|Subject||Verb in past "ED"||Complement|
My wife and I
|in a bank for many years.
a lot last year.
for the guests.
the guitar in the party.
the wedding cake.
because of the joke.
Instructions: Complete the sentences with the past tense of the verb in parenthesis.
- Peter to school yesterday. (walk)
- They a museum last week. (visit)
- You French last year. (study)
- In 2000 we high school. (finish)
- David from New York last week. (arrive)
- Mary the bag of cookies. (open)
- You to music a few minutes ago. (listen)
Westward expansion and slavery
Instructions: : Fill in the gaps with the past tense of the verbs in parenthesis.
The question of whether or not slavery would be allowed in the new western states (shadow) every conversation about the frontier. The Congress (stipulate) that slavery would be prohibited north of the southern boundary of Missouri (the 36º30’ parallel) in the rest of the Louisiana Purchase. However, the Missouri Compromise did not apply to new territories that were not part of the Louisiana Purchase, and so the issue of slavery (continue) to fester as the nation (expand). The Southern economy grew increasingly dependent on “King Cotton” and the system of forced labor that (sustain) it. Meanwhile, more and more Northerners came to believe that the expansion of slavery (impinge) upon their own liberty, both as citizens–the pro-slavery majority in Congress did not seem to represent their interests–and as yeoman farmers. They did not necessarily object to slavery itself, but they (resent) the way its expansion (seem) to interfere with their own economic opportunity.
Westward expansion and the Mexican war
Instructions: Choose the correct form of the verbs in the following sentences.
Despite this sectional conflict, Americans kept on migrating West in the years after the Missouri Compromise was adopted.

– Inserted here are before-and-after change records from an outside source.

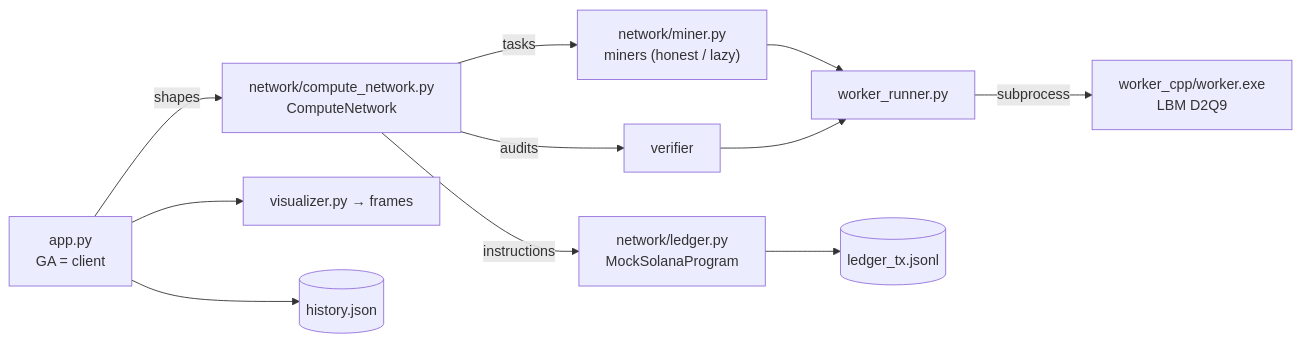
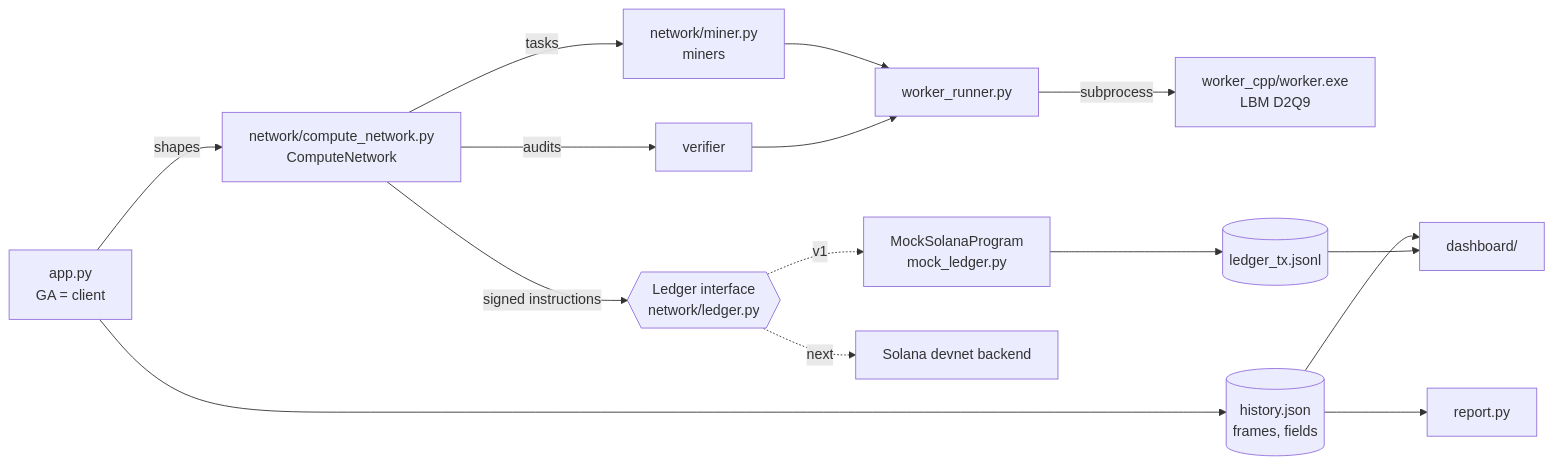
Before and after one commit to chuikomykhail-droid/DeCFD: the first of 2 diagrams in architecture.md, drawn with Mermaid. The commit also changed other lines of this file and 54 other files, not shown here.

First line of the commit message:
v1: run report, web dashboard, cylinder validation, docs

````diff
--- a/architecture.md
+++ b/architecture.md
@@ -17,13 +18,17 @@
 ```mermaid
 flowchart LR
     GA["app.py<br/>GA = client"] -->|shapes| NET["network/compute_network.py<br/>ComputeNetwork"]
-    NET -->|tasks| M["network/miner.py<br/>miners (honest / lazy)"]
+    NET -->|tasks| M["network/miner.py<br/>miners"]
     NET -->|audits| V["verifier"]
     M --> W["worker_runner.py"]
     V --> W
     W -->|subprocess| X["worker_cpp/worker.exe<br/>LBM D2Q9"]
-    NET -->|instructions| L["network/ledger.py<br/>MockSolanaProgram"]
-    L --> LOG[("ledger_tx.jsonl")]
-    GA --> VIS["visualizer.py → frames"]
-    GA --> H[("history.json")]
+    NET -->|signed instructions| L{{"Ledger interface<br/>network/ledger.py"}}
+    L -.->|v1| MOCK["MockSolanaProgram<br/>mock_ledger.py"]
+    L -.->|next| SOL["Solana devnet backend"]
+    MOCK --> LOG[("ledger_tx.jsonl")]
+    GA --> H[("history.json<br/>frames, fields")]
+    H --> REP["report.py"]
+    H --> DASH["dashboard/"]
+    LOG --> DASH
 ```
````
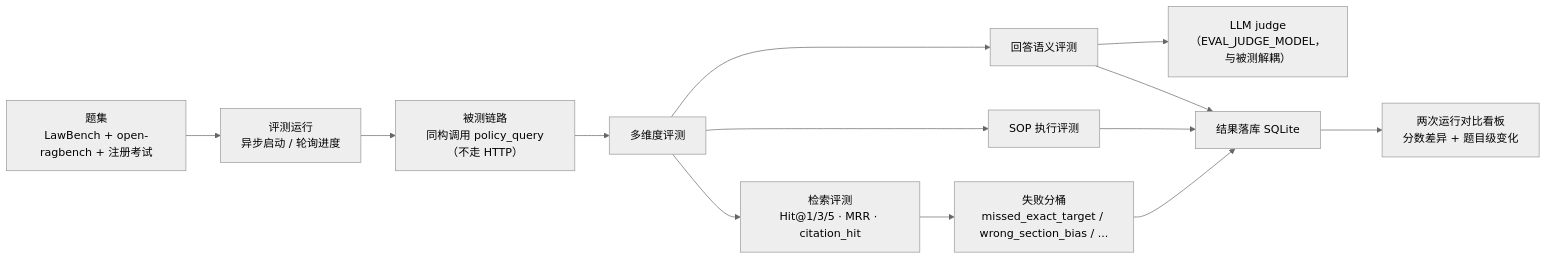
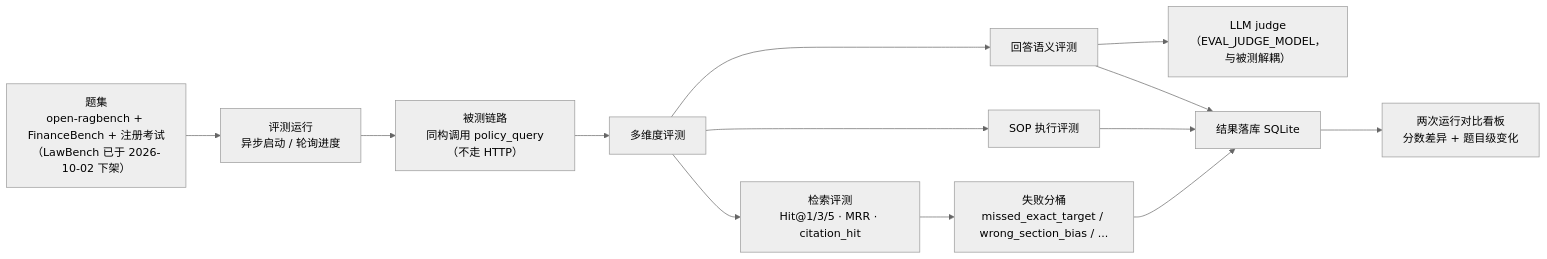
The seventh of 8 diagrams in docs/tech-report.md (0mao0/AnGIneer), drawn with Mermaid (neutral theme) before and after one commit. The commit also changed 3 other files, not shown here.

Commit message:
docs(scripts): LawBench 下架收尾——三处交叉引用改终止注记（成本模型实测数据来源注保留出处）、blackboard 设计稿改名交叉引用、backfill 脚本移除 lawbench 条目

````diff
--- a/docs/tech-report.md
+++ b/docs/tech-report.md
@@ -178,13 +178,13 @@
 ```mermaid
 flowchart LR
-    DS["题集<br/>LawBench + open-ragbench + 注册考试"] --> RUN["评测运行<br/>异步启动 / 轮询进度"]
+    DS["题集<br/>open-ragbench + FinanceBench + 注册考试<br/>（LawBench 已于 2026-10-02 下架）"] --> RUN["评测运行<br/>异步启动 / 轮询进度"]
     RUN --> PIPE["被测链路<br/>同构调用 policy_query（不走 HTTP）"]
     PIPE --> MET["多维度评测"]
     MET --> RET["检索评测<br/>Hit@1/3/5 · MRR · citation_hit"]
     MET --> SOPE["SOP 执行评测"]
     MET --> ANS["回答语义评测"]
     ANS --> JUDGE["LLM judge（EVAL_JUDGE_MODEL，与被测解耦）"]
     RET --> BUCKET["失败分桶<br/>missed_exact_target / wrong_section_bias / ..."]
     BUCKET & SOPE & ANS --> STORE["结果落库 SQLite"]
     STORE --> CMP["两次运行对比看板<br/>分数差异 + 题目级变化"]
 ```
````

Thousands of people placed/crossed the Rockies to the Oregon Territory, which belonged/stated to Great Britain, and thousands more changed/moved into the Mexican territories of California, New Mexico and Texas. In 1837, American settlers in Texas joined/petitioned with their Tejano neighbors (Texans of Spanish origin) and won independence from Mexico. They asked/petitioned to join the United States as a slave state. Thispromised/declared to upset the careful balance that the Missouri Compromise had achieved, and the annexation of Texas and other Mexican territories did not become a political priority until the expansionist cotton planter James K. Polk was elected to the presidency in 1844. Thanks to the maneuvering of Polk and his allies, Texas joined the Union as a slave state in February 1846; in June, after negotiations with Great Britain, Oregon joined/stayed as a free state.
That same month, Polk asked/declared war against Mexico, claiming (falsely) that the Mexican army had “invaded our territory and shed American blood on American soil.” The war stated/proved to be relatively unpopular, in part because many Northerners objected/agreed to what they saw as a war to expand the “slaveocracy.” In 1846, Pennsylvania Congressman David Wilmot added/attached a proviso to a war-appropriations bill declaring that slavery should not be permitted in any part of the Mexican territory that the U.S. might acquire. Wilmot’s measure failed/succeded to pass, but it made explicit once again the sectional conflict that haunted/shouted the process of westward expansion.